leaps and bounds since the time of Zamenhof, are not the only facts about the impact of Science on speech relevant to choice of satisfactory word-material for a properly constructed auxiliary. Equally important is the fact that this existing international vocabulary rings the changes on certain roots which have established firm claims to further use. Consequently we know which way the cat will jump. We can forecast with some assurance what roots of given meaning can or cannot come into general use through the increasing infiltration of new technical terms into daily speech. If need arises to adopt a new technical term to label waterproof autograph forms for water-polo champions, it is highly likely to contain necto, which turns up in many biological names for swimming organisms. If a special root for swimming appliances invades daily speech on a world-wide scale, it is not likely to recall the French word nager or its Esperanto equivalent.
Essential Features of Interglossa
From this brief commentary upon the defects of artificial languages exposed by contrast with the considerable merits of Basic English, we now turn to a brief summary of the essential features of Interglossa.
(i) Interglossa is a purely isolating language. It admits many compounds built from bricks which are independent elements, but it has no dead affixes prescribed in accordance with a priori considerations. In so far as it is a flexionless language, it resembles Chinese (or Peanese), but it differs from P because it has a large stock-in-trade of compounds sufficiently explicit in an appropriate context to anyone who knows or can recognize their parts. It also differs from P with respect to the remaining characteristics specified below.
The reader may here ask whether an isolating language has any advantage over a language of the agglutinative type, i.e. a flexional language like Esperanto with no irregularities. There are three sufficient reasons for preferring the former:
(a) Mass production in language tuition calls for maximum division of labour in the plant. That is to say, maximum word-economy in the sense defined above implies maximum mobility of all the elements of meaning.
(b) Familiarity breeds contempt.

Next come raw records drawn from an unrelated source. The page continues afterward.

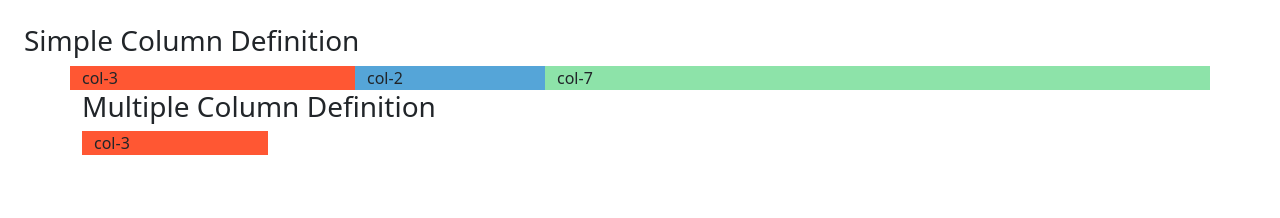
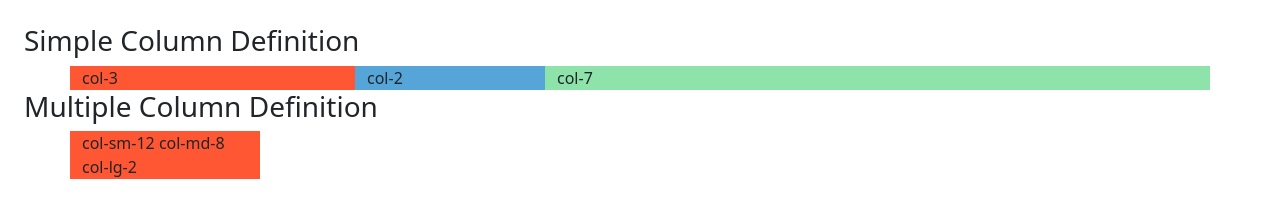
Before and after one commit to niWisco/Bootstrap-Col-Example, a website built with webpack: page src/index.html in a window 1280 px wide. Built offline with nearby package versions, Linux system fonts and the light colour scheme.

Commit message:
1 file modified

```diff
--- a/src/index.html
+++ b/src/index.html
@@ -15,11 +15,14 @@
         <div class="col-2 box2">col-2</div>
         <div class="col-7 box3">col-7</div>
       </div>
-      <h3>Multiple Column Definition</h3>
-      <div class="container">
-        <div class="row">
-          <div class="col-sm-12 col-md-8 col-lg-2 box1">col-3</div>
+    </div>
+    <h3>Multiple Column Definition</h3>
+    <div class="container">
+      <div class="row">
+        <div class="col-sm-12 col-md-8 col-lg-2 box1">
+          col-sm-12 col-md-8 col-lg-2
         </div>
+      </div>
     </div>
   </body>
 </html>
```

That is to say, flexion, however regular, forces units of meaning into situations where they are irrelevant and therefore more liable to semantic erosion.

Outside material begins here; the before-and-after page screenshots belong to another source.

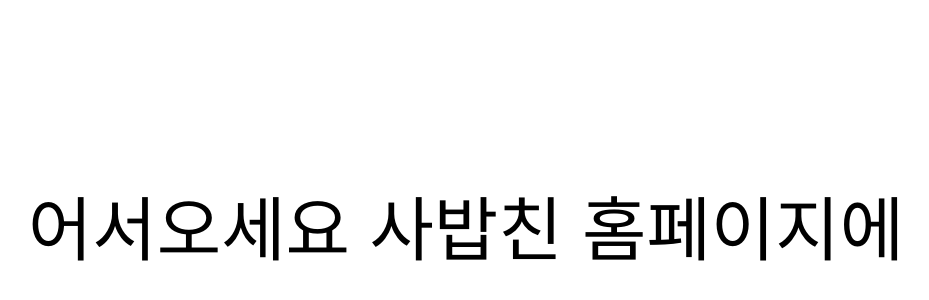
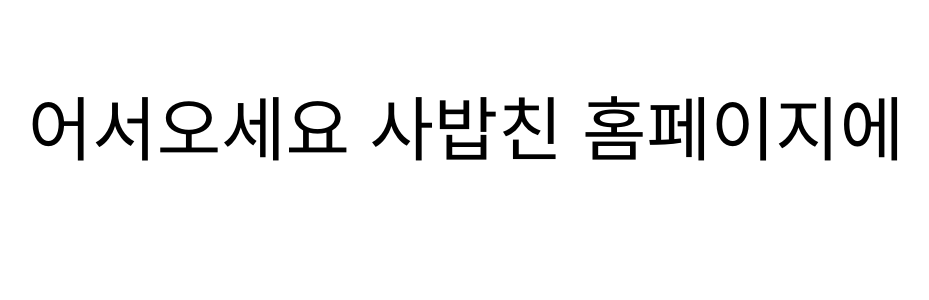
Before and after one commit to YeoheungMinSsi/YeoheungMinSsi.github.io, a plain HTML site: page 홈페이지/html/home.html in a window 1280 px wide. Shown: the part 326-626 px from the top of the page, without its empty margins (174-1103 px from the left). Drawn offline with Linux system fonts and the light colour scheme; files whose address does not match are found by name; a web font is replaced by a local one.

Commit message:
home 페이지 쪽 크기 변경 (가운데 정렬)

```diff
--- a/홈페이지/css/Gallary.css
+++ b/홈페이지/css/Gallary.css
@@ -43,7 +43,7 @@ body, html, * {margin: 0; padding: 0; box-sizing: border-box;}
     height: 600px;
     flex: 1;
     transition: all .5s;
-
+    background: ;
 }
 
 #img_box div:hover {
--- a/홈페이지/css/scroll기능.css
+++ b/홈페이지/css/scroll기능.css
@@ -31,7 +31,7 @@ body {
 #container {
 
     width: 100%;
-    height: 1100px;
+    height: 900px;
     overflow-y: auto;
     scrollbar-width: none;
     scroll-snap-type: y mandatory; /* 스크롤 시 스냅처럼 화면이 변경 */
@@ -45,7 +45,7 @@ body {
     scroll-snap-align: center;
     display: inline-block;
     width: 100%;
-    height: 1100px;
+    height: 900px;
     display: flex;
     justify-content: center;
     align-items: center;
```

(c) The grammar of an isolating (analytical) language is the highest common factor of all grammar. It is the native idiom